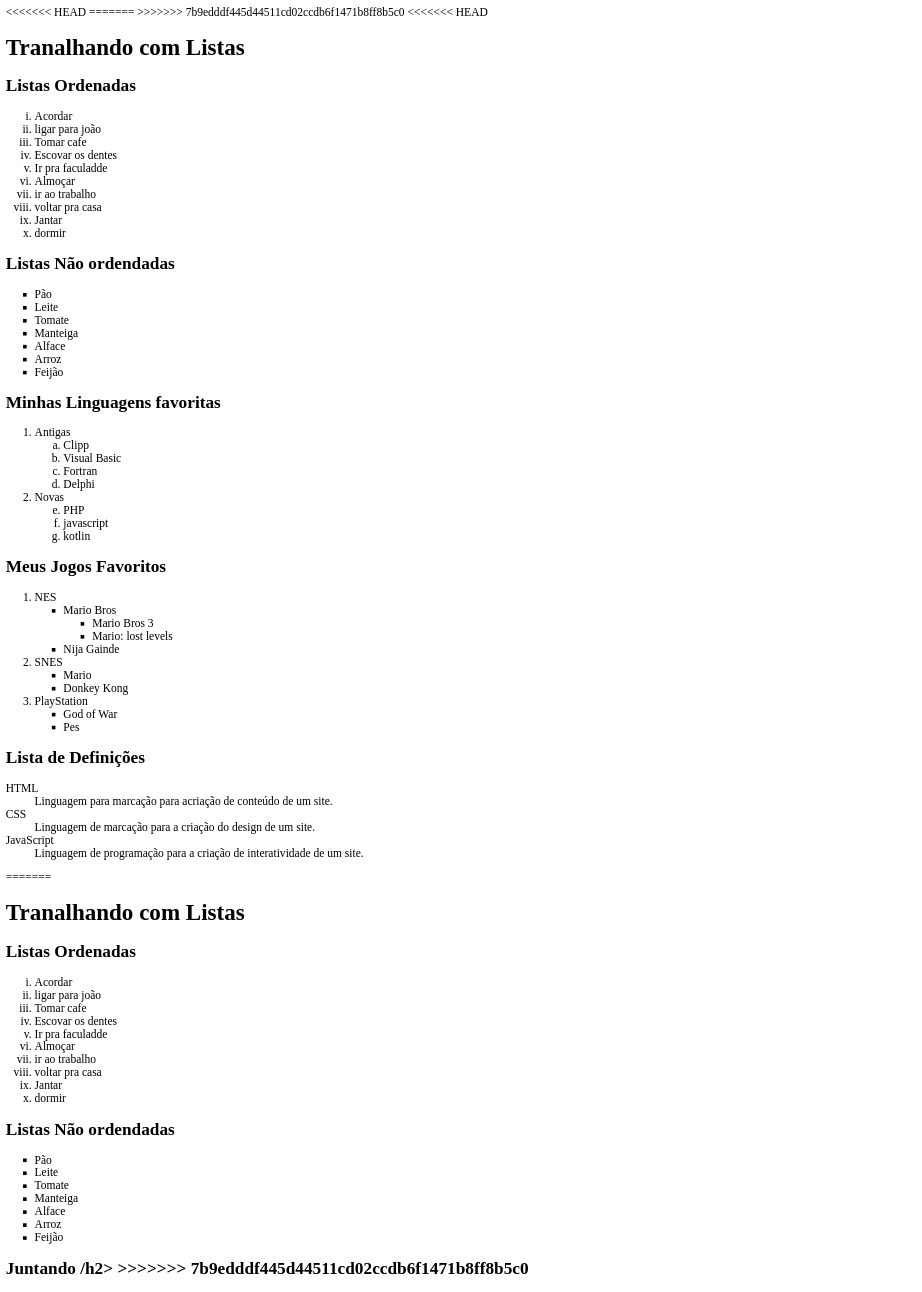
Repository: pheonix5/Estudo
Page: html-css/exercicios/ex009/index.html
These files come from the project's save history. The page is drawn as it stood at one moment and after the next save; the edit follows.
The browser window is 1280 px wide. The pictures show the whole page, at 72% of full size.

Above is the page before, as saved 2023-08-02 15:38:28.

### html-css/exercicios/ex009/index.html
<!DOCTYPE html>
<html lang="pt-br">

<head>
<<<<<<< HEAD
    <meta charset="UTF-8">
    <meta name="viewport" content="width=device-width, initial-scale=1.0">
    <title>Listas</title>
=======
  <meta charset="UTF-8">
  <meta name="viewport" content="width=device-width, initial-scale=1.0">
  <title>Listas</title>
>>>>>>> 7b9edddf445d44511cd02ccdb6f1471b8ff8b5c0
</head>

<body>
<<<<<<< HEAD
    <h1>Tranalhando com Listas</h1>
    <h2>Listas Ordenadas</h2>

    <ol type="i"> <!-- 1 A a I i -->
        <li>Acordar</li>
        <li>ligar para joão</li>
        <li>Tomar cafe</li>
        <li>Escovar os dentes</li>
        <li>Ir pra faculadde</li>
        <li>Almoçar</li>
        <li>ir ao trabalho</li>
        <li>voltar pra casa</li>
        <li>Jantar</li>
        <li>dormir</li>
    </ol>

    <h2>Listas Não ordendadas</h2>
    <ul type="square"> <!-- disc circle square -->
        <li>Pão</li>
        <li>Leite</li>
        <li>Tomate</li>
        <li>Manteiga</li>
        <li>Alface</li>
        <li>Arroz</li>
        <li>Feijão</li>
    </ul>

    <h2>Minhas Linguagens favoritas </h2>
    <ol>
        <li>Antigas</li>
        <ol type="a">
            <li>Clipp</li>
            <li>Visual Basic</li>
            <li>Fortran</li>
            <li>Delphi</li>
        </ol>
        <li>Novas</li>
        <ol type="a" start="5">
            <li>PHP</li>
            <li>javascript</li>
            <li>kotlin</li>
        </ol>
    </ol>

    <h2>Meus Jogos Favoritos </h2>
    <ol>
        <li>NES</li>
        <ul type="square">
            <li>Mario Bros</li>
            <ul type="square">
                <li>Mario Bros 3</li>
                <li>Mario: lost levels</li>
            </ul>
            <li>Nija Gainde</li>
        </ul>
        <li>SNES</li>
        <ul type="square">
            <li>Mario</li>
            <li>Donkey Kong</li>
        </ul>
        <li>PlayStation</li>
        <ul type="square">
            <li>God of War</li>
            <li>Pes</li>
        </ul>
    </ol>

    <h2>Lista de Definições</h2>
    <dl>
        <dt>HTML</dt>
        <dd>Linguagem para marcação para acriação de conteúdo de um site.</dd>
        <dt>CSS</dt>
        <dd>Linguagem de marcação para a criação do design de um site.</dd>
        <dt>JavaScript</dt>
        <dd>Linguagem de programação para a criação de interatividade de um site.</dd>
    </dl>
=======
  <h1>Tranalhando com Listas</h1>
  <h2>Listas Ordenadas</h2>

  <ol type="i"> <!-- 1 A a I i -->
    <li>Acordar</li>
    <li>ligar para joão</li>
    <li>Tomar cafe</li>
    <li>Escovar os dentes</li>
    <li>Ir pra faculadde</li>
    <li>Almoçar</li>
    <li>ir ao trabalho</li>
    <li>voltar pra casa</li>
    <li>Jantar</li>
    <li>dormir</li>
  </ol>

  <h2>Listas Não ordendadas</h2>
  <ul type="square"> <!-- disc circle square -->
    <li>Pão</li>
    <li>Leite</li>
    <li>Tomate</li>
    <li>Manteiga</li>
    <li>Alface</li>
    <li>Arroz</li>
    <li>Feijão</li>
  </ul>

  <h2>Juntando /h2>
</body>
>>>>>>> 7b9edddf445d44511cd02ccdb6f1471b8ff8b5c0
</html>

After the next save:
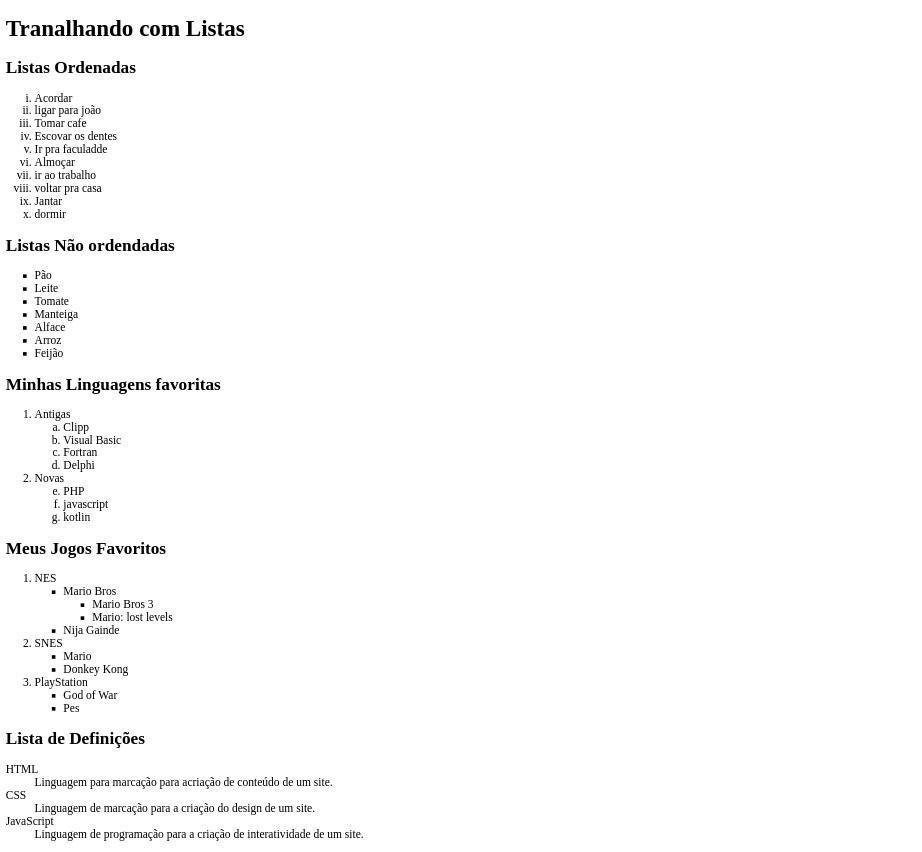
Saved 78 s later.
--- a/html-css/exercicios/ex009/index.html
+++ b/html-css/exercicios/ex009/index.html
@@ -2,19 +2,12 @@
 <html lang="pt-br">
 
 <head>
-<<<<<<< HEAD
     <meta charset="UTF-8">
     <meta name="viewport" content="width=device-width, initial-scale=1.0">
     <title>Listas</title>
-=======
-  <meta charset="UTF-8">
-  <meta name="viewport" content="width=device-width, initial-scale=1.0">
-  <title>Listas</title>
->>>>>>> 7b9edddf445d44511cd02ccdb6f1471b8ff8b5c0
 </head>
 
 <body>
-<<<<<<< HEAD
     <h1>Tranalhando com Listas</h1>
     <h2>Listas Ordenadas</h2>
 
@@ -91,35 +84,4 @@
         <dt>JavaScript</dt>
         <dd>Linguagem de programação para a criação de interatividade de um site.</dd>
     </dl>
-=======
-  <h1>Tranalhando com Listas</h1>
-  <h2>Listas Ordenadas</h2>
-
-  <ol type="i"> <!-- 1 A a I i -->
-    <li>Acordar</li>
-    <li>ligar para joão</li>
-    <li>Tomar cafe</li>
-    <li>Escovar os dentes</li>
-    <li>Ir pra faculadde</li>
-    <li>Almoçar</li>
-    <li>ir ao trabalho</li>
-    <li>voltar pra casa</li>
-    <li>Jantar</li>
-    <li>dormir</li>
-  </ol>
-
-  <h2>Listas Não ordendadas</h2>
-  <ul type="square"> <!-- disc circle square -->
-    <li>Pão</li>
-    <li>Leite</li>
-    <li>Tomate</li>
-    <li>Manteiga</li>
-    <li>Alface</li>
-    <li>Arroz</li>
-    <li>Feijão</li>
-  </ul>
-
-  <h2>Juntando /h2>
-</body>
->>>>>>> 7b9edddf445d44511cd02ccdb6f1471b8ff8b5c0
 </html>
◆ ◆ ◆
• Work item: Look over the records above and filter for each line with the word "disc".

• The completed task:
    <ul type="square"> <!-- disc circle square -->
  <ul type="square"> <!-- disc circle square -->
-  <ul type="square"> <!-- disc circle square -->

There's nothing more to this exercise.